Finally, honor cultures place a lot of emphasize on respect. People abiding by honor norms must resist, violently if necessary, acute cases of disrespect (including, in some cases, subtle slights like accidently bumping into someone). It is reasonable then to assume that in an honor culture, person A will likely feel slighted by person B if person B seeks romantic or sexual involvement with person A’s partner. Violence is a likely response. As a result, we would predict that rival liability for infidelity will be high in honor cultures. Concomitantly, pure partner liability will be less likely. Where do honor cultures emerge? Manning points to milieus “where state legal systems are absent, weak, or otherwise ineffective” (p. 13). Logically then, locations where law is distrusted and ineffective should see higher rates of pure rival liability and lower rates of pure partner liability.
Review and Decision
All in all, I believe this piece is a worthwhile contribution to the study of moral conflict generally and liability in particular. It contains important insights that may be of interest to scholars in different fields (e.g., sociology, criminology, criminal justice, and anthropology) and it will be of interest to those who study homicide, intimate partner violence, romantic relationships, conflict, law, and morality.
Though at times I feel that the two substantive sections of the paper (“Liability for Infidelity in Homicide Cases” and “What Explains Liability?”) are not in clear communication with one another, I understand of course, that proposing something original often means addressing relationships that have not yet been thoroughly studied. So, I do see the difficulty in connecting the two sections.
Of course, the explanatory part of the paper (“What Explains Liability?”) still needs testing, and is subject to counterargument, but such is the nature of scientific and intellectual work. I see Manning’s paper as an invitation to others to take up the topic of liability in the context of infidelity. I believe it should be published so that further discussion and argument can take place in print. With that said, I would like for the author to proof read the paper more carefully before publication.

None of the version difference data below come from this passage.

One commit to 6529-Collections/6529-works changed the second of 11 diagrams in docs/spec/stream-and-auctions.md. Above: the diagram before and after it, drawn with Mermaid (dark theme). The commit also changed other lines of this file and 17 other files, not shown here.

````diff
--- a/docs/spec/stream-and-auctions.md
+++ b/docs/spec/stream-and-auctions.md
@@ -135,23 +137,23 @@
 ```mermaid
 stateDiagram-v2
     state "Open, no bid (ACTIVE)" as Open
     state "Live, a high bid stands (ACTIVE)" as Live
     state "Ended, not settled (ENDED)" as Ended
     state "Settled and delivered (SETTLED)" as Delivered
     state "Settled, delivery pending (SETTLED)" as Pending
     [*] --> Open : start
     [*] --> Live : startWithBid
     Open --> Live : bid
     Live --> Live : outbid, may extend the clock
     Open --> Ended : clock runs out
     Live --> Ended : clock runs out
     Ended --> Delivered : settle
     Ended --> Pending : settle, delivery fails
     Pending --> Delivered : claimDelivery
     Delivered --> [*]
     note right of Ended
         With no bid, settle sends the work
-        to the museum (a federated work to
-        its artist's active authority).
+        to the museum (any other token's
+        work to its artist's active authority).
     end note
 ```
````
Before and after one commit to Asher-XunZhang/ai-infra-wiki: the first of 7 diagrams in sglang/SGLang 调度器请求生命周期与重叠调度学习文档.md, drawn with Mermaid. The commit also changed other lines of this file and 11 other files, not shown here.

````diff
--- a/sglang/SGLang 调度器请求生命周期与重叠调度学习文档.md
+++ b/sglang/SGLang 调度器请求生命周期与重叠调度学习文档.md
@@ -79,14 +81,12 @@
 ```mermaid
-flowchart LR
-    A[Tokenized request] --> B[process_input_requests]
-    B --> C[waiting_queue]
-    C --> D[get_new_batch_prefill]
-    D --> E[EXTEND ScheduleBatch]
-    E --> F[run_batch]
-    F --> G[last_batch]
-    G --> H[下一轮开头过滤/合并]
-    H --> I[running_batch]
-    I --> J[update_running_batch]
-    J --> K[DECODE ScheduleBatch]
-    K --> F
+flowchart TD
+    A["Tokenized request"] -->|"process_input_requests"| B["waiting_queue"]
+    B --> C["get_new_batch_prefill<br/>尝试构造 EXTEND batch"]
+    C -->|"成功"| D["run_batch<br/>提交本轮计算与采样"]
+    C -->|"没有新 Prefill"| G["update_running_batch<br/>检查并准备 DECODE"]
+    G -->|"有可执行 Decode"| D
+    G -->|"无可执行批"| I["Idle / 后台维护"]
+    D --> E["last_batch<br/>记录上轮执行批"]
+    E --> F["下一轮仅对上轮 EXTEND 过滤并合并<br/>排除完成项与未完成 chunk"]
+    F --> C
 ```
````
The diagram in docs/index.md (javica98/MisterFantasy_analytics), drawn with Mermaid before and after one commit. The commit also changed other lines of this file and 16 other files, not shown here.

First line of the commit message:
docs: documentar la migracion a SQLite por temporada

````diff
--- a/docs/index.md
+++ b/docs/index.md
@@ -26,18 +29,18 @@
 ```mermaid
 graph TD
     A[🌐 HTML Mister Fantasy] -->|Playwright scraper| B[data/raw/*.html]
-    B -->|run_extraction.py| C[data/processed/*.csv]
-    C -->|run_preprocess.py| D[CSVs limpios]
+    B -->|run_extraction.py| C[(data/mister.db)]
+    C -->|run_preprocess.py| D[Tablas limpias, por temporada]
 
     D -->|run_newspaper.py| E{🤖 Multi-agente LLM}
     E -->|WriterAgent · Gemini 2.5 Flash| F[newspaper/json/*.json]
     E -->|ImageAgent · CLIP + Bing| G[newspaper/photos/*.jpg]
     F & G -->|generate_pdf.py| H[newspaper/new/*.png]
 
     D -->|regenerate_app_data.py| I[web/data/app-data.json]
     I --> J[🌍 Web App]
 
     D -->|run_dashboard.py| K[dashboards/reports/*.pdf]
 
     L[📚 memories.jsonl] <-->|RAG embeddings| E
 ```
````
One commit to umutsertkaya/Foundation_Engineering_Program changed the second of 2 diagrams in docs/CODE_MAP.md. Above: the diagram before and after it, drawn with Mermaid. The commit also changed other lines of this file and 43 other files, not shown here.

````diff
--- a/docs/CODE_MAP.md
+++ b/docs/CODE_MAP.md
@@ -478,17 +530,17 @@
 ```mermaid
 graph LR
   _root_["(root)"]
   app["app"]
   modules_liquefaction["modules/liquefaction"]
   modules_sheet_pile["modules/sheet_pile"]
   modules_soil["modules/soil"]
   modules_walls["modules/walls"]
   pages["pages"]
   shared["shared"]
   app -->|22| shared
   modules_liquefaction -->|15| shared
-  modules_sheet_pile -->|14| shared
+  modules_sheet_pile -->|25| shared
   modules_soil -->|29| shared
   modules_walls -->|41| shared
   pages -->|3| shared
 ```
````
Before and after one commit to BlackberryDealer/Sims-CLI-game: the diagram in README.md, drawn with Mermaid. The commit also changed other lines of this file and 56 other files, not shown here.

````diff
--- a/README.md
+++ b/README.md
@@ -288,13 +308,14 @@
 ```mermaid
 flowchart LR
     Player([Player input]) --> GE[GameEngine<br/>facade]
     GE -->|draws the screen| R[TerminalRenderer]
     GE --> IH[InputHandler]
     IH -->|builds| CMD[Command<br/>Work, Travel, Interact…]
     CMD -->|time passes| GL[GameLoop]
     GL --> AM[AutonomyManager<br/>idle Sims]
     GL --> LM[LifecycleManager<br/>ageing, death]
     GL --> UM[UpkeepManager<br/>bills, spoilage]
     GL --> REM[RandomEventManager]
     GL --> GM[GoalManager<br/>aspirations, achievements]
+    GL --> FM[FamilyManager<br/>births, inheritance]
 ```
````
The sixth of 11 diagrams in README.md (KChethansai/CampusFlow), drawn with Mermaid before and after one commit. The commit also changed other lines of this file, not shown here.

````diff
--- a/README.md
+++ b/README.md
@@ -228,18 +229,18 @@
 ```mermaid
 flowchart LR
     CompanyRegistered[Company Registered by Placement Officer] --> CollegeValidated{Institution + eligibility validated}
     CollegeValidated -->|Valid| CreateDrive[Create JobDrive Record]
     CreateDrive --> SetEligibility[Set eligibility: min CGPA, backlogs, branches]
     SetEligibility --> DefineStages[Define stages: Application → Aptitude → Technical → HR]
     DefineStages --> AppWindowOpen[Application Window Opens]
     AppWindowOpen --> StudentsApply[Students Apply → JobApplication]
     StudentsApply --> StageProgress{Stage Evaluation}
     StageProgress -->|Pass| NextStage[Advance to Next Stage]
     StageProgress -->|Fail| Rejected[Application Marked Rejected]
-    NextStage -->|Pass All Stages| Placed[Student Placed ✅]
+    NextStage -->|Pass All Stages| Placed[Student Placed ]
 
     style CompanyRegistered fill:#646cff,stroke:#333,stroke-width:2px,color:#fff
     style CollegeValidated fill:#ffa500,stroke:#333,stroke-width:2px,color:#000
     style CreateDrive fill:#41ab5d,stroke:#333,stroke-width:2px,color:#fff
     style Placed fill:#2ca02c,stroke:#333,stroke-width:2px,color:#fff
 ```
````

While this is not a required revision, I think Manning should consider how stable ties play into the emergence of honor culture; I think it could bolster his argument. First, Manning points out that stable ties increase the opportunity to find out the identity and whereabouts of a romantic rival, subsequently increasing violence against them after infidelity (p. 11). Second, Manning also argues that honor norms increase the likelihood of rival liability (pp. 12-14), pointing to distrusted and ineffective law as a source of honor culture. I think these two ideas are related and can be more clearly connected in the paper. Specifically, Cooney (1998, p. 119-121) points to tie stability as essential to the emergence of honor culture. After all, reputation (which is key to honor culture) is more important when you are surrounded by the same people for an extended period of time, which is often the case in poor minority communities in segregated US cities. High relational fluidity, more common among wealthy suburbanites, lessens the importance of reputation and thus honor culture. In short, there are two reasons why tie stability (or rigidity) increases the likelihood of rival liability: it (1) provides an opportunity to become aware of the rival and (2) enhances honor norms.
[Please put additional info below, as/if you see fit:]
There are a number of small sentence level errors that should be addressed before publication:
See the following sentence on Page 4: “Not only might people…”
See the following sentence on Page 10: “This appears to have been so…”
See the following sentence on Page 12: “For instance, Black (2018) argues…”
See the following sentence on Page 13: “It may even be seen as something akin…”
See the following sentence on Page 13: “But it also many poor and minority…”